    • Some companies are more focused on measuring activities/inputs now (e.g., training, building a more diverse pipeline for hiring/promotions) and will turn to measuring outcomes (e.g., senior leadership representation) in the future
  • Disclosure.  What level of disclosure can be provided on DEI performance? While greater detail sends a strong signal about commitment, it could expose the company to criticism for insufficiently ambitious targets and/or poor achievement versus truly stretch goals. Conversely, less detail may attract criticism from investors and proxy advisory firms
  • Unintended Consequences.  While few investors are likely to question the inclusion of a DEI metric, it could raise questions about why other items such as sustainability are not included in the incentive plans. Will it be possible to revise ESG-related goals as a company progresses in one or more areas to focus on different metrics without fostering confusion or misunderstanding? How will investors react if the company fails to achieve the DEI target? Does success on this target subject the company to higher risk of poaching?   

In my three-plus decades of advising corporations on incentive plan matters there have been many trends in design. None have evolved faster than the ESG issue, and I anticipate that the focus is permanent. However, companies should recognize that there are numerous ways to communicate progress to stakeholders and to hold management accountable for ESG outcomes (e.g., promotional opportunity). As a result, companies that build ESG metrics into the incentive structure should take care to ensure they do so in an effective way that truly supports business objectives. At the present time, there is no single “best practice” or universal approach that works equally well for all companies. Numerous factors including industry, company maturity, investor views, culture, and a variety of strategic considerations all need to be evaluated. 

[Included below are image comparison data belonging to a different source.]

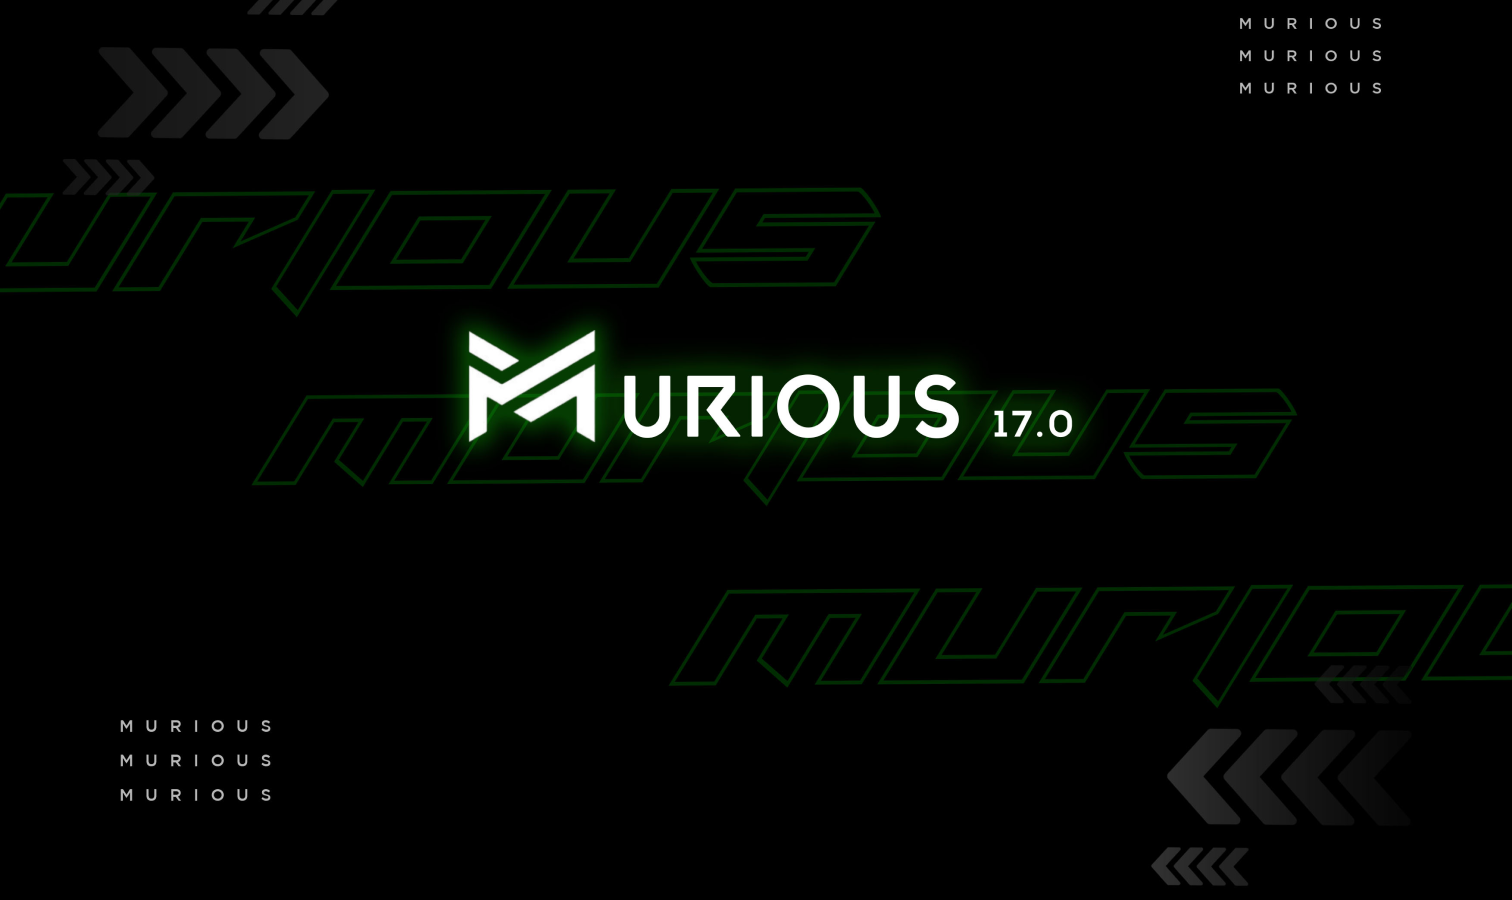
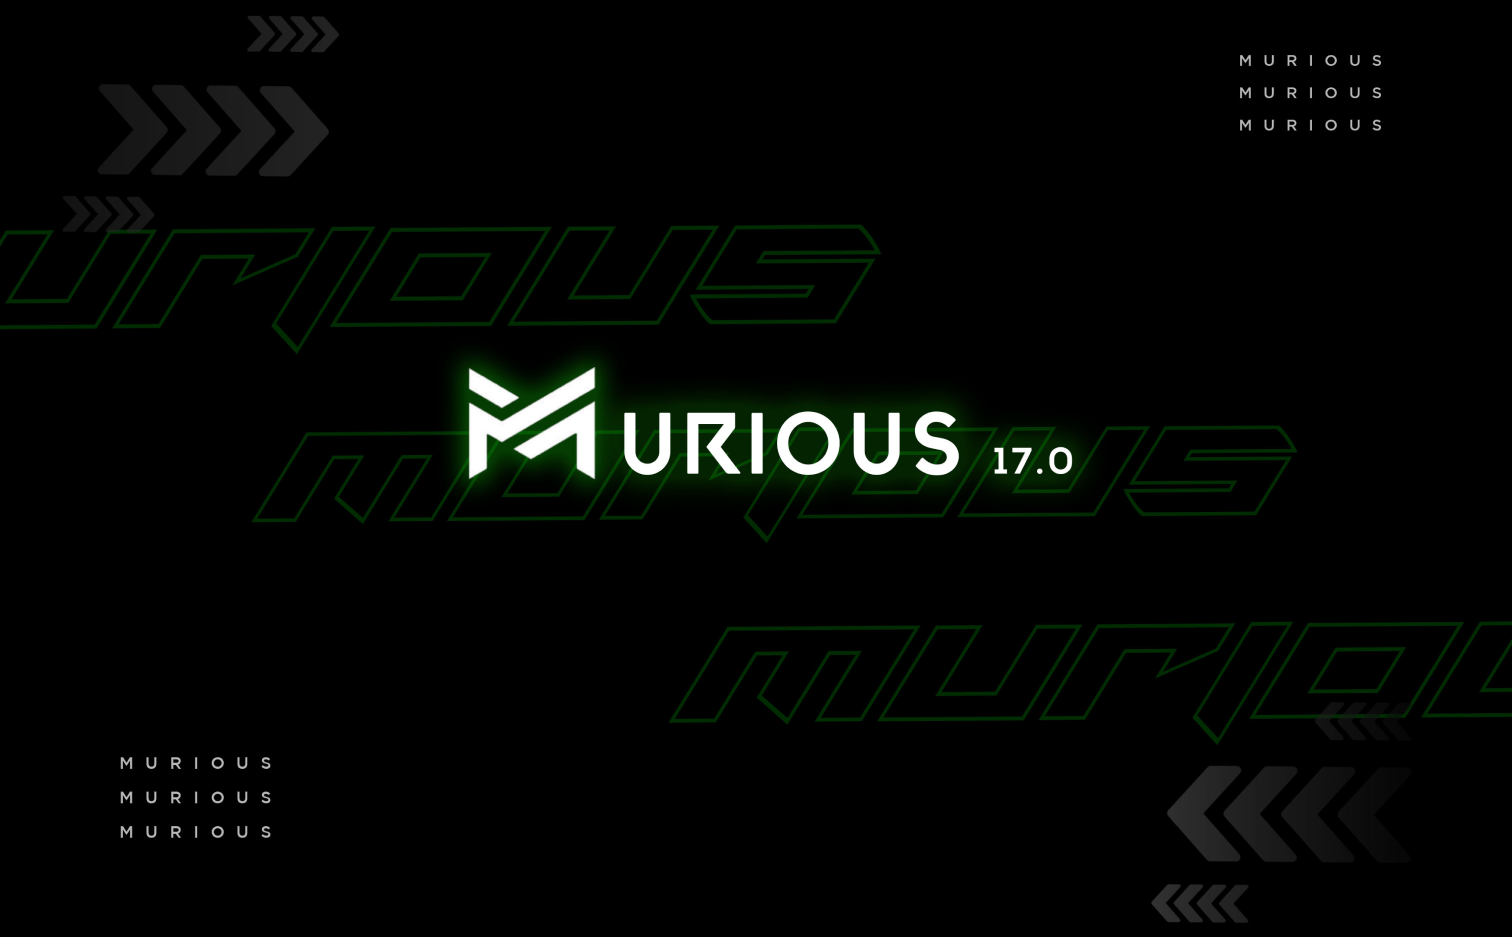
C3

diff --git a/murious/src/Pages/Homepage/Components/Landing/Time.js b/murious/src/Pages/Homepage/Components/Landing/Time.js
@@ -1,0 +1,54 @@
+import React from "react";
+import { useState, useEffect } from "react";
+import "./Time.css"
+
+const Time = () => {
+  const [days, setDays] = useState(0);
+  const [hours, setHours] = useState(0);
+  const [minutes, setMinutes] = useState(0);
+  const [seconds, setSeconds] = useState(0);
+
+  const deadline = "February, 24, 2023";
+
+  const getTime = () => {
+    const time = Date.parse(deadline) - Date.now();
+
+    setDays(Math.floor(time / (1000 * 60 * 60 * 24)));
+    setHours(Math.floor((time / (1000 * 60 * 60)) % 24));
+    setMinutes(Math.floor((time / 1000 / 60) % 60));
+    setSeconds(Math.floor((time / 1000) % 60));
+  };
+
+  useEffect(() => {
+    const interval = setInterval(() => getTime(deadline), 1000);
+
+    return () => clearInterval(interval);
+  }, []);
+
+  return (
+    <div className="timer" role="timer">
+      <div className="col-4">
+        <div className="box">
+          <p id="day">{days < 10 ? "0" + days : days}<span className="text">days</span></p>
+        </div>
+      </div>
+      <div className="col-4">
+        <div className="box">
+          <p id="hour">{hours < 10 ? "0" + hours : hours}<span className="text">hrs</span></p>
+        </div>
+      </div>
+      <div className="col-4">
+        <div className="box">
+          <p id="minute">{minutes < 10 ? "0" + minutes : minutes}<span className="text">min</span></p>
+        </div>
+      </div>
+      <div className="col-4">
+        <div className="box">
+          <p id="second">{seconds < 10 ? "0" + seconds : seconds}<span className="text">sec</span></p>
+        </div>
+      </div>
+    </div>
+  );
+};
+
+export default Time;

diff --git a/murious/src/Pages/Homepage/Components/Landing/Landing.css b/murious/src/Pages/Homepage/Components/Landing/Landing.css
@@ -2,6 +2,29 @@
     background: url(./Assets/MuriousBG.png);
     background-repeat: no-repeat;
     width: 100%;
-    height: 100vh;
+    height: 58rem;
     background-size: cover;
+    display: flex;
+    align-items: center;
+    justify-content: center;
+    flex-direction: column;
+}
+.murious_date{
+    margin-top: 14rem;
+    font-family: 'Poppins';
+    font-style: normal;
+    font-weight: 400;
+    font-size: 38px;
+    color: white;
+}
+.murious_event_button{
+    margin-top: 3rem;
+}
+.event_button_landing{
+    text-decoration: none;
+    font-weight: 400;
+    font-size: 38px;
+    color: white;
+    border: 3px solid #FFFFFF;
+    padding: 0.2rem 2rem;
 }

diff --git a/murious/src/Pages/Homepage/Components/Landing/Landing.js b/murious/src/Pages/Homepage/Components/Landing/Landing.js
@@ -1,10 +1,22 @@
-import React from 'react'
-import './Landing.css'
+import React from "react";
+import { Link } from "react-router-dom";
+import "./Landing.css";
+import Time from "./Time";
 
 export default function Landing() {
   return (
-    <div className='murious_landing'>
-
+    <div>
+      <div className="murious_landing">
+        <div className="murious_date">
+          24<sup>th</sup> - 26<sup>th</sup> February
+        </div>
+        <div className="murious_event_button">
+          <Link to="/" className="event_button_landing">
+            View Events
+          </Link>
+        </div>
+      </div>
+      <Time/>
     </div>
-  )
+  );
 }

diff --git a/murious/src/Pages/Homepage/Components/Landing/Time.css b/murious/src/Pages/Homepage/Components/Landing/Time.css
@@ -1,0 +1,36 @@
+.timer {
+  display: inline-block;
+  padding: 60px 0px;
+  text-align: center;
+  background: linear-gradient(86.5deg, #129106 32.7%, #5ebf4e 95.44%);
+  width: 100%;
+}
+
+.col-4 {
+  width: 25%;
+  float: left;
+}
+
+.box {
+  /* border-right: solid 1px rgba(255, 255, 255, 0.2); */
+  font-weight: 300;
+  padding: 10px;
+}
+
+.col-4:last-child .box {
+  border-right-color: transparent;
+}
+
+.box p {
+  font-size: calc(16px + 2vmin);
+  margin: 0;
+}
+
+#day, #hour, #minute, #second, .text{
+    font-weight: 500;
+    font-size: 64px;
+    color: #FFFFFF;
+}
+.text{
+    margin-left: 1.5rem;
+}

1 Note that the 2020 study was based on a sample of 237 companies and the 2021 study is based on a sample of 250 companies.

Daniel J. Ryterband
Chairman & Chief Executive Officer

Dan Ryterband consults to organizations on all aspects of executive compensation strategy and design, including the related tax, accounting, and securities law implications, as well as matters of corporate governance and investor relations. He has over 30 years of consulting experience and his clients include U.S. and overseas multinationals in a variety of industries, as well as smaller start-up organizations. Dan has extensive experience working with Board Compensation Committees and is a frequent speaker in industry and academic forums.